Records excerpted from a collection
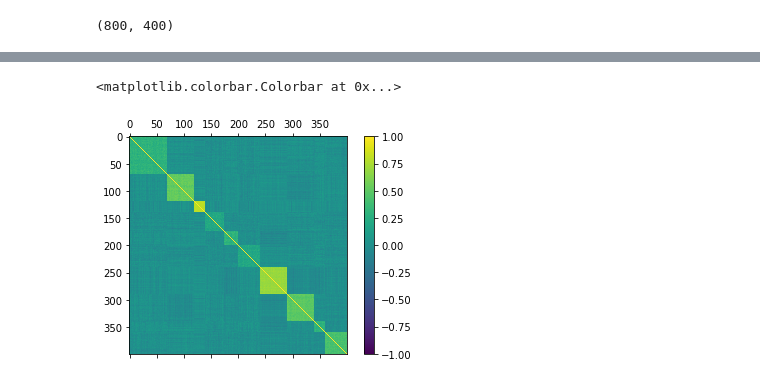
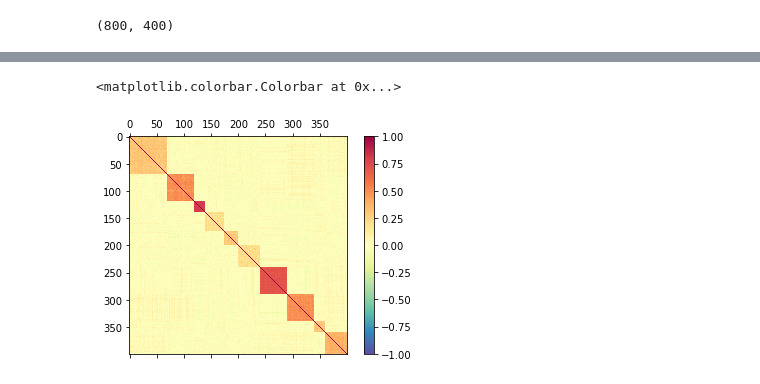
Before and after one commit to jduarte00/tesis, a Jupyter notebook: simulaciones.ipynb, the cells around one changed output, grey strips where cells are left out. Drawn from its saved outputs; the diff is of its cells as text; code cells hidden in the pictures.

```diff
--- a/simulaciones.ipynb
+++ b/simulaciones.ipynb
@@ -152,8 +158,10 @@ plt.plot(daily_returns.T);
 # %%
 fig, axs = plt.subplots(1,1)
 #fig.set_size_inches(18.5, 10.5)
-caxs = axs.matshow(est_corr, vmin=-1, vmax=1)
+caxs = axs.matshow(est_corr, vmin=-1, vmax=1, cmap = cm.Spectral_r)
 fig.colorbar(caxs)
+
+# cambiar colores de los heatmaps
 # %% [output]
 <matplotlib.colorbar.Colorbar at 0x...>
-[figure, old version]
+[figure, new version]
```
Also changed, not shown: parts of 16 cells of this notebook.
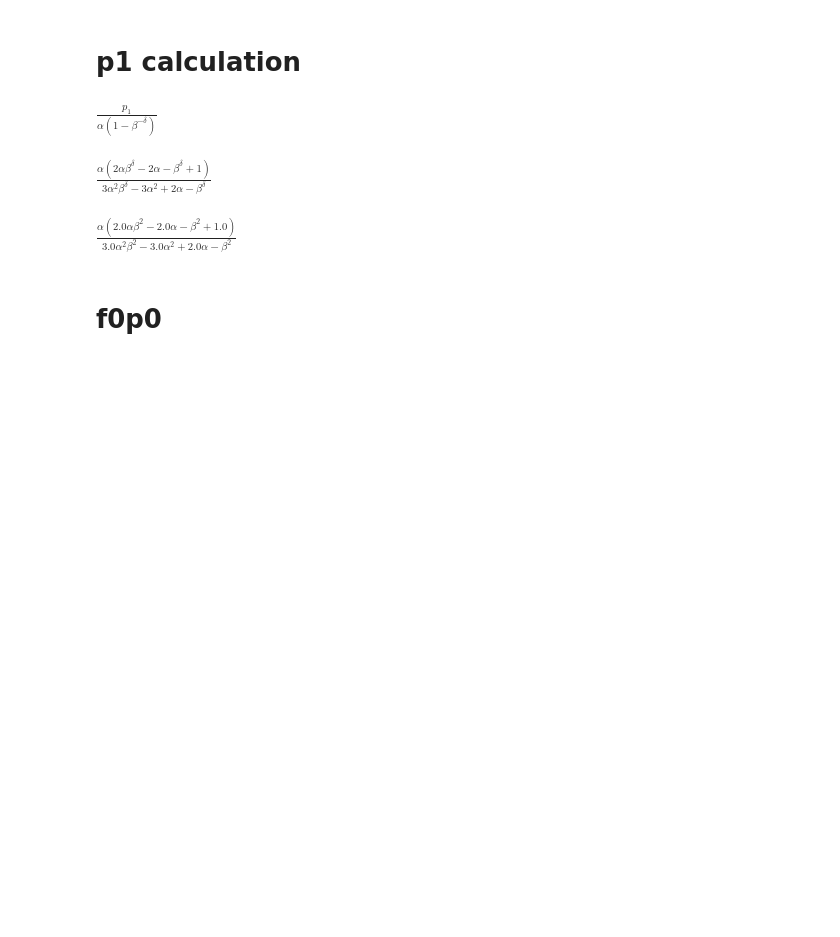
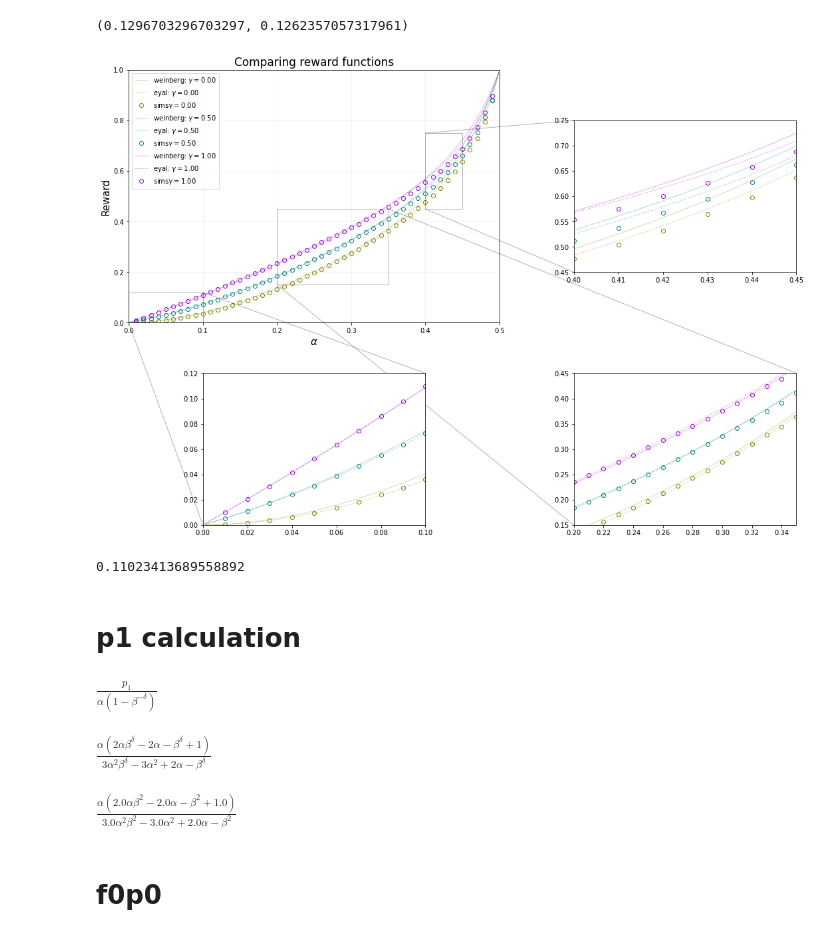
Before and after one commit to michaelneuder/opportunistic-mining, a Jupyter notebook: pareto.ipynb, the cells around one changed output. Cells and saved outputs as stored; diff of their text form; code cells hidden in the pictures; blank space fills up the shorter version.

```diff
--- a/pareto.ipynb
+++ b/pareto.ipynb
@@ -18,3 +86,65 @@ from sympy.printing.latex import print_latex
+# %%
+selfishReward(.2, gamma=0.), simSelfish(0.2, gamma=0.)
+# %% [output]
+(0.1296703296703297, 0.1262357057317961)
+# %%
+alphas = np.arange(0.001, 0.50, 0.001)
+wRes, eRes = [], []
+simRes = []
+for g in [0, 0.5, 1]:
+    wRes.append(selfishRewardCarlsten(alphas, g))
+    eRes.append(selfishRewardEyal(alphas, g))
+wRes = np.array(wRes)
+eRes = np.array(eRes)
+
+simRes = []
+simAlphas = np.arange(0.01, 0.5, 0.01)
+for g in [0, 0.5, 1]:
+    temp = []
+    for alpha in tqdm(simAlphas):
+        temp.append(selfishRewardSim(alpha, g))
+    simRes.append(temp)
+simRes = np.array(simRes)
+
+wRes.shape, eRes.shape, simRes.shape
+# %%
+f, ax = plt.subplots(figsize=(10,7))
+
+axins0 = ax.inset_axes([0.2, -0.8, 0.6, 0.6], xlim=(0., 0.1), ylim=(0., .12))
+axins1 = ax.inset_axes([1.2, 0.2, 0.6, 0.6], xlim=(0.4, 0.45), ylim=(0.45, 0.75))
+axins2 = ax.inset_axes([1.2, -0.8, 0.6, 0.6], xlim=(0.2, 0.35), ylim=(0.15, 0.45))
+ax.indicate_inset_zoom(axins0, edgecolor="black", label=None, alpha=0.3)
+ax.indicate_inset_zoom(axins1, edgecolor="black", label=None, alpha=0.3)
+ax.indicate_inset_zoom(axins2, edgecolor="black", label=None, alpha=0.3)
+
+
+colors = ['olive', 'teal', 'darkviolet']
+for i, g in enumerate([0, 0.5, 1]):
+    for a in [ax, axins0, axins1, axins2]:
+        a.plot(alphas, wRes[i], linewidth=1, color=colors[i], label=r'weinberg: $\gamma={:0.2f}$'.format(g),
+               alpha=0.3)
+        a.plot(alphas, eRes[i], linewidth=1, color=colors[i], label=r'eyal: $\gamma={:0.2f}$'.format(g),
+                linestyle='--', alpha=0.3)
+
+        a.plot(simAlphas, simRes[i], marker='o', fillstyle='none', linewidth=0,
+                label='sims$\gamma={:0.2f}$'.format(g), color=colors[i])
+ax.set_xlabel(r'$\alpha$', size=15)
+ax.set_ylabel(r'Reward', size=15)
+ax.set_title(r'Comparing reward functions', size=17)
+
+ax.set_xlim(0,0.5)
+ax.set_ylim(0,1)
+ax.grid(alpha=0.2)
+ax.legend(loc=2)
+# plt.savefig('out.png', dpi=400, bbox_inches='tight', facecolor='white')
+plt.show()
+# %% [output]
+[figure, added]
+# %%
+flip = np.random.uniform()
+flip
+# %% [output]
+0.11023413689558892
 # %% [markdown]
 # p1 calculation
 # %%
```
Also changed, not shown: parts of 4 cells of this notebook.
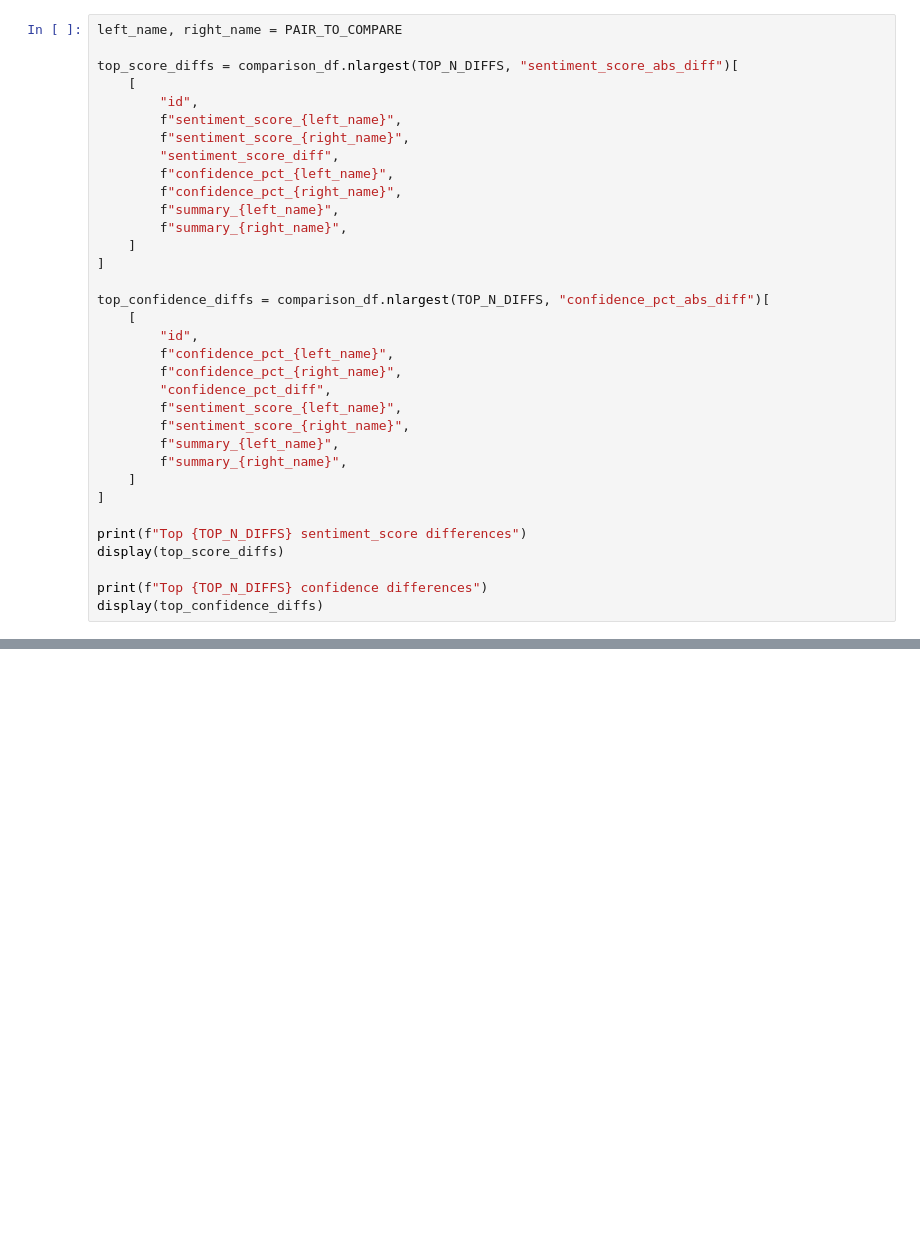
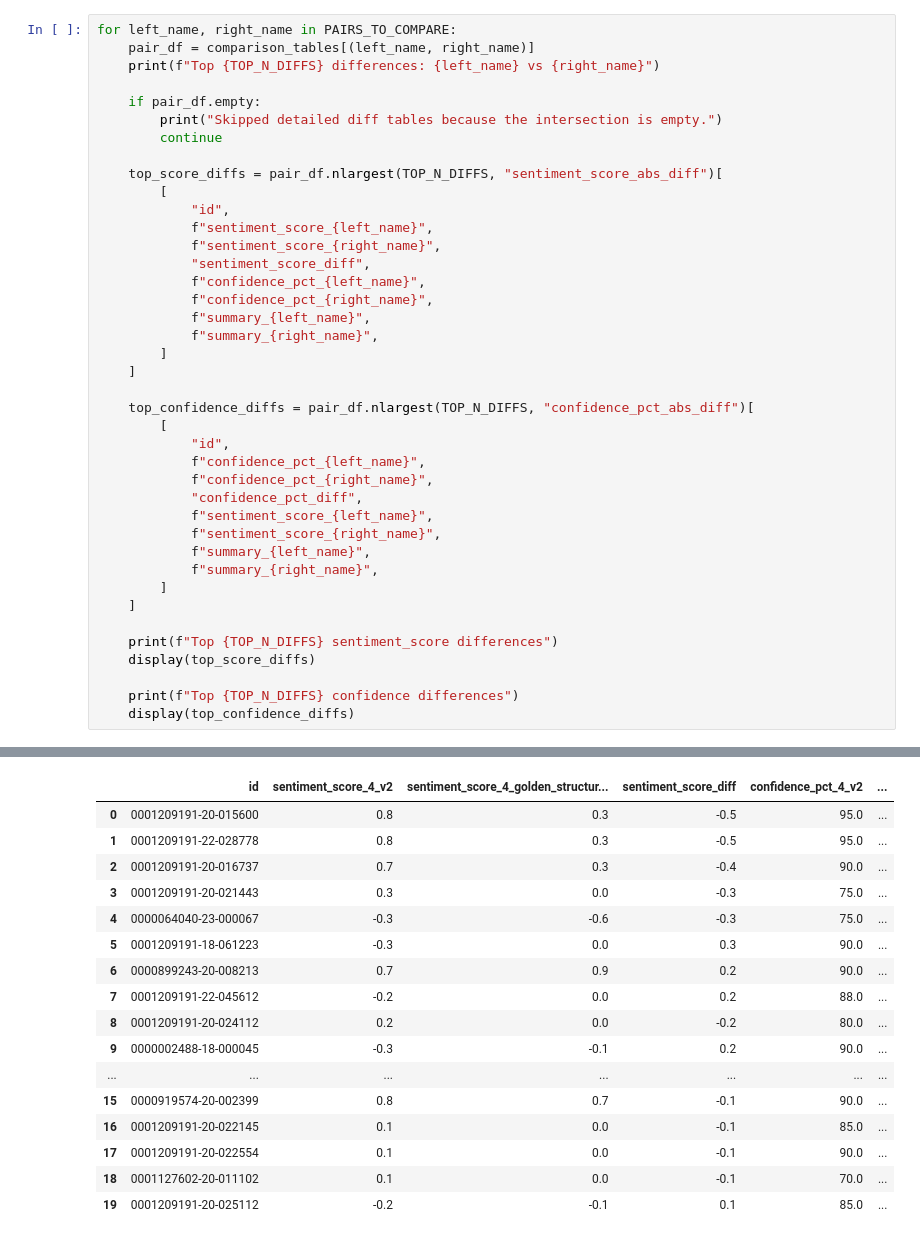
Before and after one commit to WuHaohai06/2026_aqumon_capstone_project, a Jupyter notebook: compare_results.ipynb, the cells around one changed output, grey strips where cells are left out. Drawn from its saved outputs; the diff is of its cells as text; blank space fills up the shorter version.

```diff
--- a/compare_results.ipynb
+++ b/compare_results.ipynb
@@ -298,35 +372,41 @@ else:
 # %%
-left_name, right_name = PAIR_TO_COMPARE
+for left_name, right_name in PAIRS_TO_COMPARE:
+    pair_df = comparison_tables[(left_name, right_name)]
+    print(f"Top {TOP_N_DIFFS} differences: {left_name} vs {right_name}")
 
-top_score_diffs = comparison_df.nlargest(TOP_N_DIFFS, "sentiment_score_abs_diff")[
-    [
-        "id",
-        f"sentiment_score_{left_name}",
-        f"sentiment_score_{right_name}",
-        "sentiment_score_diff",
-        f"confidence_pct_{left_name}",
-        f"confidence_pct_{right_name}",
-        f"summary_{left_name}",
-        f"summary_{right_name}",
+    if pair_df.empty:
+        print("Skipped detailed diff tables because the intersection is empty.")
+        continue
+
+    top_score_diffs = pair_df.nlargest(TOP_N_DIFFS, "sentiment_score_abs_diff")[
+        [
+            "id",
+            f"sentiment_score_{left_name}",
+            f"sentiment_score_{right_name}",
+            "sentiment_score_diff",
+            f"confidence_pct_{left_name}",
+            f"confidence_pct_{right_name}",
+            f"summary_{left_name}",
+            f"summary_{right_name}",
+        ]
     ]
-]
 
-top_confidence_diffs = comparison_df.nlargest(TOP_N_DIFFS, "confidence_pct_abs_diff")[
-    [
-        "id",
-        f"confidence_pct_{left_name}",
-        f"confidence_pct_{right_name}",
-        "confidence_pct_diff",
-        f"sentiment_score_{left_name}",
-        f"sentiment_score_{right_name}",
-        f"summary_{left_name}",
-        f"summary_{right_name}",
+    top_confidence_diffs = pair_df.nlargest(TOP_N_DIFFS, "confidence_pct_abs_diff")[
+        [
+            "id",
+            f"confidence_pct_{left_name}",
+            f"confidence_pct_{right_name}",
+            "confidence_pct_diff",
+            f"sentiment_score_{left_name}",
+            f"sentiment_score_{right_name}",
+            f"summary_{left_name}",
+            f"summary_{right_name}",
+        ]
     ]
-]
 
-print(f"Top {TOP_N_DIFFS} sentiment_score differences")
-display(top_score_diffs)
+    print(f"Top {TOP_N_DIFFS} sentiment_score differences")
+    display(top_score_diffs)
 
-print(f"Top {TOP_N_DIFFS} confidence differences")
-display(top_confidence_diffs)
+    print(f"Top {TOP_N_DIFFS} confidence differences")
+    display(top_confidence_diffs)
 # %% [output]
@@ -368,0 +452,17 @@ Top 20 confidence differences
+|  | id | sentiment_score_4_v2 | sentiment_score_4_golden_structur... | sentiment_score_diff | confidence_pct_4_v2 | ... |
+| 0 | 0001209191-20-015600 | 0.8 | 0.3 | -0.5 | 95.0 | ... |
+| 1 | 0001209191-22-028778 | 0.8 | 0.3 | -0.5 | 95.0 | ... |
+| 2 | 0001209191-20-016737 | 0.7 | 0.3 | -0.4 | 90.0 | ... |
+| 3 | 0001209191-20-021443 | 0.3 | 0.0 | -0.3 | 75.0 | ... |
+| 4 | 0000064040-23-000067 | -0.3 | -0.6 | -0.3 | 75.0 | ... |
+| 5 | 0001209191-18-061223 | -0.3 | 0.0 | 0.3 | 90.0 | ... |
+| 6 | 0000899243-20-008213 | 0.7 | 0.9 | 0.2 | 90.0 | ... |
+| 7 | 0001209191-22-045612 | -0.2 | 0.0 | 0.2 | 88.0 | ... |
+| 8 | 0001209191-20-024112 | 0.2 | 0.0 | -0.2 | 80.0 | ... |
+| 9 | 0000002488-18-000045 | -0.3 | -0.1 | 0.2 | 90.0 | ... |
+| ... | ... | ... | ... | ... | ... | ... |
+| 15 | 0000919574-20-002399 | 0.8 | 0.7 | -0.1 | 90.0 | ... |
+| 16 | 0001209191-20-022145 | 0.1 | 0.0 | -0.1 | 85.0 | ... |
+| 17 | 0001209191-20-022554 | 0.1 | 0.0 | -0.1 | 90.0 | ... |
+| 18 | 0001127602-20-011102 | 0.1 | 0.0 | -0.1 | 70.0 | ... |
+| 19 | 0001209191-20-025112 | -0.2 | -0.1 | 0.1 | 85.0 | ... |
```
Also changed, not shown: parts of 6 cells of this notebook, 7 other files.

▶ _BRIEF_: Although the records above contain pictures, the copy should hold only the lines from their start through the line containing "Also changed, not shown: parts of 16", each exactly as written, and none of the pictures.

▶ _ANSWER AREA_:
Before and after one commit to jduarte00/tesis, a Jupyter notebook: simulaciones.ipynb, the cells around one changed output, grey strips where cells are left out. Drawn from its saved outputs; the diff is of its cells as text; code cells hidden in the pictures.

```diff
--- a/simulaciones.ipynb
+++ b/simulaciones.ipynb
@@ -152,8 +158,10 @@ plt.plot(daily_returns.T);
 # %%
 fig, axs = plt.subplots(1,1)
 #fig.set_size_inches(18.5, 10.5)
-caxs = axs.matshow(est_corr, vmin=-1, vmax=1)
+caxs = axs.matshow(est_corr, vmin=-1, vmax=1, cmap = cm.Spectral_r)
 fig.colorbar(caxs)
+
+# cambiar colores de los heatmaps
 # %% [output]
 <matplotlib.colorbar.Colorbar at 0x...>
-[figure, old version]
+[figure, new version]
```
Also changed, not shown: parts of 16 cells of this notebook.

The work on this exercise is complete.